I think that the money has been very thoroughly planned through with each rule of the game placing pressure on the decisions people have to make, which ends up making the game more a social experiment than a play. That being said I believe that most of the pressure put on the contestants can be explained through a mix of different economic theories. There are 3 main theories that I have noted in this play that I feel are all interconnected with each other, which only serves to further increase the bearing that each has on the choices made through out. The theories I have spotted are loss aversion, timing of choices and conformism. Timing of choices is used well by the theatre company as James noted it gives the silent witnesses an hour to buy in, which as the hour mark approaches people will join in and disrupt the group halfway through their time. More than this is the two-hour time frame makes the playing group feel like they have much more time than they really do, which can cause the decision-making process to be left too late. From here it could go one of two ways the first being the potential scenario of the time to expire without a choice being made, therefore rolling over the pot into the next performance and benefiting the producers.
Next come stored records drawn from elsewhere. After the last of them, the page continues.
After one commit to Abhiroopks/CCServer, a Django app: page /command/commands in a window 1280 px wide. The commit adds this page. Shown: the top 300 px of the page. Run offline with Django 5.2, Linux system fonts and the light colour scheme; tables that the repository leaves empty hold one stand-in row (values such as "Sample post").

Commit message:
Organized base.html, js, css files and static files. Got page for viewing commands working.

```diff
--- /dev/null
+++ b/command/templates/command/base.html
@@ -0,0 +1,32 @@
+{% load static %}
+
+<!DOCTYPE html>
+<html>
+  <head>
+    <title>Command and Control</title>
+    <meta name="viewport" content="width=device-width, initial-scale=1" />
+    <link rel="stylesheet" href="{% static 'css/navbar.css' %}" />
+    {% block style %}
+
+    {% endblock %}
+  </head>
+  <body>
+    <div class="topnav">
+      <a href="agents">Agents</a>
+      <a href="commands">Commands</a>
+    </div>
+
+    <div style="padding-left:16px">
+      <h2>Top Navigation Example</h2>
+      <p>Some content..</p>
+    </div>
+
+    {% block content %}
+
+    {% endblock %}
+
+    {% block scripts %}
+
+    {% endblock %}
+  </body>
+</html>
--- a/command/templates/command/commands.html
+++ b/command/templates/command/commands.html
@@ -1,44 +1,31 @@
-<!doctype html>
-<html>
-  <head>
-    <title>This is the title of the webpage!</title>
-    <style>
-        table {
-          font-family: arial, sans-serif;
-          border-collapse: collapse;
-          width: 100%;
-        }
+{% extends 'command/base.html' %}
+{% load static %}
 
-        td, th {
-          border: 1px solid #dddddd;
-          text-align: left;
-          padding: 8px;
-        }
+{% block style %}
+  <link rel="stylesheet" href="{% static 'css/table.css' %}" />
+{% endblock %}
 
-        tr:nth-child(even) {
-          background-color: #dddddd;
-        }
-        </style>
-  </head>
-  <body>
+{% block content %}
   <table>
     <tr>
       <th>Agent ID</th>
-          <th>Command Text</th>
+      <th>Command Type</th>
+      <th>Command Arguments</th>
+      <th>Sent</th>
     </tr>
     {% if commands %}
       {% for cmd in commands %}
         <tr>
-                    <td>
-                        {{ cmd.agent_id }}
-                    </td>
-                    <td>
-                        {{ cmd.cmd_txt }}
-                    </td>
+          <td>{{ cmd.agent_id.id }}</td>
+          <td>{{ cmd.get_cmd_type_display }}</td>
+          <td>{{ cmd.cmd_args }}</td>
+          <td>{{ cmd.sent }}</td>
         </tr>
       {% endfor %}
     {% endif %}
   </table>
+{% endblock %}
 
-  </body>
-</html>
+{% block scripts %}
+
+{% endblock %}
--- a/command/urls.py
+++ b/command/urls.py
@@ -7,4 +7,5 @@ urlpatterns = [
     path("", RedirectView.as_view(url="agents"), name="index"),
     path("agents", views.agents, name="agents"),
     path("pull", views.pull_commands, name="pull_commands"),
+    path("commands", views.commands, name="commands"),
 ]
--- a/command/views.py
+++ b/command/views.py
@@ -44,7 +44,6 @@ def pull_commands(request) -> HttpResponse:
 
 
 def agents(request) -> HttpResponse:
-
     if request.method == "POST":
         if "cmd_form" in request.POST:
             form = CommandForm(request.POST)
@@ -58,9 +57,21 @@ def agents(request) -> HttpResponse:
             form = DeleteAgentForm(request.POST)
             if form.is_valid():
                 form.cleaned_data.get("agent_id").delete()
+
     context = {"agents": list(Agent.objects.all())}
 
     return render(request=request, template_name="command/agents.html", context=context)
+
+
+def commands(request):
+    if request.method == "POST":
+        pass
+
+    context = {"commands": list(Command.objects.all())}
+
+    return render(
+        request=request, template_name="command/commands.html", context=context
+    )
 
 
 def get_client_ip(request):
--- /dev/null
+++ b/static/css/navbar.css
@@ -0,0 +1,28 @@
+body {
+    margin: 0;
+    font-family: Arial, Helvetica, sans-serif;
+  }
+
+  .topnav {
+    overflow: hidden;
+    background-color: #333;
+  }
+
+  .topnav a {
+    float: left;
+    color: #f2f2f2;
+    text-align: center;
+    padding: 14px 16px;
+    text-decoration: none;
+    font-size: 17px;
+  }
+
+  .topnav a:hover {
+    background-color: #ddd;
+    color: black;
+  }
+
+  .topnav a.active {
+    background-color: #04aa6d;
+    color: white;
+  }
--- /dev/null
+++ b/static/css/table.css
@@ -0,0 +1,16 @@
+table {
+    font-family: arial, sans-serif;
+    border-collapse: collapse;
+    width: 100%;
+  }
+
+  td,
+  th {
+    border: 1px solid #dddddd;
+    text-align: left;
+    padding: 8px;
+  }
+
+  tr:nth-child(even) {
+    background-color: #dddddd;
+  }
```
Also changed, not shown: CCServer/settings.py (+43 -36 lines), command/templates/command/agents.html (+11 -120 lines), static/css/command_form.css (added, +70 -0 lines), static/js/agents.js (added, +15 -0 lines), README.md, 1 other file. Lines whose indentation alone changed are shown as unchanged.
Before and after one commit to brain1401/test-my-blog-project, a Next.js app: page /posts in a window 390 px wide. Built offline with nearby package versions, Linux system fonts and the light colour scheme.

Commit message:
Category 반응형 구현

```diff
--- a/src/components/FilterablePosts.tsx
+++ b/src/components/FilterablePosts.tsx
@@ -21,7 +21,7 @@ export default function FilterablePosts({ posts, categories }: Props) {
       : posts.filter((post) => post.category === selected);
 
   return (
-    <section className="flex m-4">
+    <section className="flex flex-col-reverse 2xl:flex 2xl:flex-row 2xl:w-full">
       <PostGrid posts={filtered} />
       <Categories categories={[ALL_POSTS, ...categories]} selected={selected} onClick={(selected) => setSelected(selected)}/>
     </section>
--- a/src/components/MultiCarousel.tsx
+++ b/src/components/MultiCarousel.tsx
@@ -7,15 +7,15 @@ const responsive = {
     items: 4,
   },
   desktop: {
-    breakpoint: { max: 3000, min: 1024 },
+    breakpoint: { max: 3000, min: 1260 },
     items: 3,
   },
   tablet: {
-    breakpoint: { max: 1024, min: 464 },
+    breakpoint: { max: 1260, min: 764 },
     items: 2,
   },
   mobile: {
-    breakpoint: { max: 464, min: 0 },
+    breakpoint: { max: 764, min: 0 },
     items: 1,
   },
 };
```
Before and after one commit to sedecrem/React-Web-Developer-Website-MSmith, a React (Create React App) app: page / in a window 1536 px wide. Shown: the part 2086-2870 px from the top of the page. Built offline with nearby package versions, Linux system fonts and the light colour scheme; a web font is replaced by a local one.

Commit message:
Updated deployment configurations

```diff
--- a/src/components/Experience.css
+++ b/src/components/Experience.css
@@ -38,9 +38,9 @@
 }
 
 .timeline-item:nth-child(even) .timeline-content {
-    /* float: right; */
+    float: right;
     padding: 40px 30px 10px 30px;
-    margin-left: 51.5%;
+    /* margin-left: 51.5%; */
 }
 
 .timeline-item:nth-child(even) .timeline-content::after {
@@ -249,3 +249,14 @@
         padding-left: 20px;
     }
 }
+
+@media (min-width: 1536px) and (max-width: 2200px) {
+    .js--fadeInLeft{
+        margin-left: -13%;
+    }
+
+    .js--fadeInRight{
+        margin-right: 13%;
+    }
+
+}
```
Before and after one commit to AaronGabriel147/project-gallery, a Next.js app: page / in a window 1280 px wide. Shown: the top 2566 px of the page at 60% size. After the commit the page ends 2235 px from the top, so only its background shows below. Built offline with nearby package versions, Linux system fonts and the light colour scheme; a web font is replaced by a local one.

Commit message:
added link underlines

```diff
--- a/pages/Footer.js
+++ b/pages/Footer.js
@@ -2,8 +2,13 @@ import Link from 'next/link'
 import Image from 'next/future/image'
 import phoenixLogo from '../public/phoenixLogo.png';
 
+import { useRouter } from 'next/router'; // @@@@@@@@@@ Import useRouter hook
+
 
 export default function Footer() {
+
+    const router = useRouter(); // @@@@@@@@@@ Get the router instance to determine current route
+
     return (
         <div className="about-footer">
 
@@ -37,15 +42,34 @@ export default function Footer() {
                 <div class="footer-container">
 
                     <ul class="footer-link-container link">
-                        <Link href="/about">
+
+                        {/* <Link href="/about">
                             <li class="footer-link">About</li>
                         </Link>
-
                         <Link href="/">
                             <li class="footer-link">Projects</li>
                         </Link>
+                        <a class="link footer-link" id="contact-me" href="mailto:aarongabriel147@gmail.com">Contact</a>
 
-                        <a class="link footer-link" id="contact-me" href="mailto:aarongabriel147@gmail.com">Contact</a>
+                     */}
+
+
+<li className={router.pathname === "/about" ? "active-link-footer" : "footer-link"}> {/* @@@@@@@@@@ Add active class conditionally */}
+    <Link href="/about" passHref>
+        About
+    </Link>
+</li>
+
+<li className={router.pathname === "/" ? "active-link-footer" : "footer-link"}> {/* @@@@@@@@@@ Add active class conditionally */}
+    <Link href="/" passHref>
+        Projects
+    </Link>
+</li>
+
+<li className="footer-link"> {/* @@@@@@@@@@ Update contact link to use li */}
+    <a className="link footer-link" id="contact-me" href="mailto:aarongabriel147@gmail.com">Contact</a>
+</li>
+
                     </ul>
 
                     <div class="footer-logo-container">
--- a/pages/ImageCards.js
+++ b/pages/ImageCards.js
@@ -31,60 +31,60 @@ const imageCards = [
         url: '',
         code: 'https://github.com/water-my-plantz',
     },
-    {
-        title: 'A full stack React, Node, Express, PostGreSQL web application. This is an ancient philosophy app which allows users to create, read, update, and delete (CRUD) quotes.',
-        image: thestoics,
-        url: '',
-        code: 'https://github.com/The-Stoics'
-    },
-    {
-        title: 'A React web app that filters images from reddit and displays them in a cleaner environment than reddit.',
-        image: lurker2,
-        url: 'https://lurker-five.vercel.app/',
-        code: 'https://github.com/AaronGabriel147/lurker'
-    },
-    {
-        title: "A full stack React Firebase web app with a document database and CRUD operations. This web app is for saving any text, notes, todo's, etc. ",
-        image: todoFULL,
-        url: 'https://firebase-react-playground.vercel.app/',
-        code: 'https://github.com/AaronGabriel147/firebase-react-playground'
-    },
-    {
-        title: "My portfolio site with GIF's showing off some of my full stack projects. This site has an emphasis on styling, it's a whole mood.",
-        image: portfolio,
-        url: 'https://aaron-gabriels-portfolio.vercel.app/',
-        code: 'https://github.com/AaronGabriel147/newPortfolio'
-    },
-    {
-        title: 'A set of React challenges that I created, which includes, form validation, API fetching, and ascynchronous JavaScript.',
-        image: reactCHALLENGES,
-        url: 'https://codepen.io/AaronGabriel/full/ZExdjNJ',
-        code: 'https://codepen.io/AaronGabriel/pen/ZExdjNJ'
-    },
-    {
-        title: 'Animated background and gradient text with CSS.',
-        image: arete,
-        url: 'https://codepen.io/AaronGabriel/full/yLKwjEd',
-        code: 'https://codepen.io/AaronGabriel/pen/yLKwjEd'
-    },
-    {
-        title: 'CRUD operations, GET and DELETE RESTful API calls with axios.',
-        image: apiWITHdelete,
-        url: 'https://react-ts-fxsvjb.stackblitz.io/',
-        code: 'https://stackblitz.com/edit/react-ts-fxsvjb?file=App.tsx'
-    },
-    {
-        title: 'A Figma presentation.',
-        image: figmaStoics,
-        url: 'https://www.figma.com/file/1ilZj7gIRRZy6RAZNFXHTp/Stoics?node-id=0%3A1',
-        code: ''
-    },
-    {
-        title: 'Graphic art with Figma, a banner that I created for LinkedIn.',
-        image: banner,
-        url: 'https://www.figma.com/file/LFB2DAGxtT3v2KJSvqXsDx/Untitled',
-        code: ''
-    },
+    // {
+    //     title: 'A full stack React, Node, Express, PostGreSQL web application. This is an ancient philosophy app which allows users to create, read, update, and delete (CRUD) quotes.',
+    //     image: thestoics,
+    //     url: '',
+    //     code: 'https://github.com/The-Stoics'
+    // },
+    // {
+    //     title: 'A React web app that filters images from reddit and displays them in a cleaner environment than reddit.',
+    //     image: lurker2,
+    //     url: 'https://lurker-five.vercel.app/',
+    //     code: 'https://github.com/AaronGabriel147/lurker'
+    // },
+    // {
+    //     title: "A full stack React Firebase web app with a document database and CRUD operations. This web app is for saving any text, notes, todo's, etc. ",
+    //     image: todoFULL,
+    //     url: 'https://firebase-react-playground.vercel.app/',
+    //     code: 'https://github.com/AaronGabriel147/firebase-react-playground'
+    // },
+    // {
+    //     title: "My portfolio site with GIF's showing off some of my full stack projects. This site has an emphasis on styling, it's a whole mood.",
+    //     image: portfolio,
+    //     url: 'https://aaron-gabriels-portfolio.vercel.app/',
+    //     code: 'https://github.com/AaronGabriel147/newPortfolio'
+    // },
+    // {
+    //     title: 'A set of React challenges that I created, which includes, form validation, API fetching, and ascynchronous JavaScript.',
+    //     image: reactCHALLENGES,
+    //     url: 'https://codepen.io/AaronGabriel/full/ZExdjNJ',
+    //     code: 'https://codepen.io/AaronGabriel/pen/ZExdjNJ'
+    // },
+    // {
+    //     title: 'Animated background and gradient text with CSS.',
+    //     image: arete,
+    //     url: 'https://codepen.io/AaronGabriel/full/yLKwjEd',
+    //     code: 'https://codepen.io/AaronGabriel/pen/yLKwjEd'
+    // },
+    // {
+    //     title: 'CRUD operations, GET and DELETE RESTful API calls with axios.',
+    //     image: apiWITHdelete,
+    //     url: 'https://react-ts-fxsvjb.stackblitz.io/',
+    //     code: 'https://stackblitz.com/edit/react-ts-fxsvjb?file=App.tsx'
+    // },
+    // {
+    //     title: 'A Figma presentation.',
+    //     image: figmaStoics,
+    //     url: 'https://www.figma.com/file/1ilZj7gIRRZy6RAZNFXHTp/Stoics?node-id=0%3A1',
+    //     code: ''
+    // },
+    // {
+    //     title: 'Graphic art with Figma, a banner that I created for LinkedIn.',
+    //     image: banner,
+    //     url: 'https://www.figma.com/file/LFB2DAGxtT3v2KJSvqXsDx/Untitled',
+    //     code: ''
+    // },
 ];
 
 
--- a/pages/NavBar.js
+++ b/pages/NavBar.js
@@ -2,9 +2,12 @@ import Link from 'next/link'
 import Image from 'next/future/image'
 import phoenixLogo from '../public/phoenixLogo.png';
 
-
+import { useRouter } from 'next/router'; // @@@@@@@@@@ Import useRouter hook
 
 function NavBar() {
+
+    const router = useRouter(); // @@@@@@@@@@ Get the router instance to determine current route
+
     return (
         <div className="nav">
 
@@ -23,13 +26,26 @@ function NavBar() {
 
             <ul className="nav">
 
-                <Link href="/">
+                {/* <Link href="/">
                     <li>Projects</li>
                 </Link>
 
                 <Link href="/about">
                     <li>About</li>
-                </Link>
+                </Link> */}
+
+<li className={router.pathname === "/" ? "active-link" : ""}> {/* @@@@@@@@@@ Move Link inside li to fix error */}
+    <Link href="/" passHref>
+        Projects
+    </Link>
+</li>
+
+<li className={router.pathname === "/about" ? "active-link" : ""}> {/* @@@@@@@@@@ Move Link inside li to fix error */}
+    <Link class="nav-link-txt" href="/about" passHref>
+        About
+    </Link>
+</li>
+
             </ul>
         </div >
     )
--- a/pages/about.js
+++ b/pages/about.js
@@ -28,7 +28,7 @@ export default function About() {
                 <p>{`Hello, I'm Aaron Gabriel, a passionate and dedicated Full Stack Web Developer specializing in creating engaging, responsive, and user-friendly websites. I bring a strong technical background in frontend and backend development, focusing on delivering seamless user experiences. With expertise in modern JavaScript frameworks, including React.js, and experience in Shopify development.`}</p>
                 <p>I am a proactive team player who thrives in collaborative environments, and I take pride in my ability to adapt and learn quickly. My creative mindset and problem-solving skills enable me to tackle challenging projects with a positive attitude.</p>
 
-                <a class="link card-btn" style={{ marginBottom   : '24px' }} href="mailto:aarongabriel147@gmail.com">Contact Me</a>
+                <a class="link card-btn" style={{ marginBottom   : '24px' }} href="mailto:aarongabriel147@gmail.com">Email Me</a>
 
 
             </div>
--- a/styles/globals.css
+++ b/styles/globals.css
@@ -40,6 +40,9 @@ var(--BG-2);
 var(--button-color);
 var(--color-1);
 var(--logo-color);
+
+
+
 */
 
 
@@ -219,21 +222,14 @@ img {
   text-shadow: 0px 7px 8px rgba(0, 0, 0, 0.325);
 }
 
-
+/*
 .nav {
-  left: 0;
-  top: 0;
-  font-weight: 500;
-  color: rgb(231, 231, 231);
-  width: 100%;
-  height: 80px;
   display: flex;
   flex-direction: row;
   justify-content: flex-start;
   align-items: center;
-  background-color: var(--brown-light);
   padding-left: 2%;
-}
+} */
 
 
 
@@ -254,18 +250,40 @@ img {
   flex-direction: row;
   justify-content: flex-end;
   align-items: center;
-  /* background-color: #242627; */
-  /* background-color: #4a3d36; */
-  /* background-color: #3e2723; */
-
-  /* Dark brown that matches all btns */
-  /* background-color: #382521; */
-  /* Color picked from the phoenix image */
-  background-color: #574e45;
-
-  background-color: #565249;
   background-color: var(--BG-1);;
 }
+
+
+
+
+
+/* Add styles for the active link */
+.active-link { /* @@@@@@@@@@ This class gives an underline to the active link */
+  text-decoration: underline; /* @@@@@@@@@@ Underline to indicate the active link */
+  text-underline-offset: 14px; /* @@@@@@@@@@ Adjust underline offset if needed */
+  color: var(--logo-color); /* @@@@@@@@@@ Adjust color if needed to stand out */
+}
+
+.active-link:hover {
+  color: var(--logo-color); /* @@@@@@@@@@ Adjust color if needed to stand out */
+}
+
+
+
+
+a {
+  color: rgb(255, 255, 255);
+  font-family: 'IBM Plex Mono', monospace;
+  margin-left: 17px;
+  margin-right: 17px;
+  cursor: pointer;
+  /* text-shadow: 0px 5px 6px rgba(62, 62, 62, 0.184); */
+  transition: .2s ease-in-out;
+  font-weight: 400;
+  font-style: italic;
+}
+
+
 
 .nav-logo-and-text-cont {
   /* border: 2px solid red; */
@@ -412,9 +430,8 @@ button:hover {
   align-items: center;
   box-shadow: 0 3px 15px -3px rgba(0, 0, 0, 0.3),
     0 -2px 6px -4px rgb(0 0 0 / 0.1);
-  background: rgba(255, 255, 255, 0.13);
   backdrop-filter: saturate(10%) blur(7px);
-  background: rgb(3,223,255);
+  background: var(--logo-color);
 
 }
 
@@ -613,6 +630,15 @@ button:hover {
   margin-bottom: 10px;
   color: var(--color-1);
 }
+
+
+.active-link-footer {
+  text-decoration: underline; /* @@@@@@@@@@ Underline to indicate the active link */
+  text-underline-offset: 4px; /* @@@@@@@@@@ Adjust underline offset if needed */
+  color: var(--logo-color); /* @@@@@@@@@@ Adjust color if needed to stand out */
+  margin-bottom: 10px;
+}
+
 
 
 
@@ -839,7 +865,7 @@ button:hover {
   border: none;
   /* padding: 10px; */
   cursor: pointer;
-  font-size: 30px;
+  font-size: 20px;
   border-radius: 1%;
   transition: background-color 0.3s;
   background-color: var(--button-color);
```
The second way which could combine both conformism and loss aversion as because time is running out contestants will feel the pressure to make a decision and decide to conform to the popular choices in order to try make a decision made regardless of whether or not it is a good one due to the fact that they are afraid of losing the pot and that they did nothing with their money except for leaving it to the next performance. The spotlight effect could also be seen in these performances as people could easily believe that their choice is the best one and therefore refuse to budge resulting in the pot rolling over. I think the reason all of these theories are geared towards wanting the pot to roll over to the next performance is that the producers most likely take a cut of a pot if it is not used on the night and then leave the remainder for the next performance and that this is on top of food and drink sales is how the production is able to be profitable.
Please go through the discussion question and every student’s post very very carefully.
You need to make sure your discussion post has answered the given questions thoroughly.
And your reply to each student’s post must has your own perspectives and thoughts towards related economic questions.
And the most important, you MUST read all information in the background information attached before you answer the questions,
This assessment is very very important, please pay 100percent attention.
Thank you so much!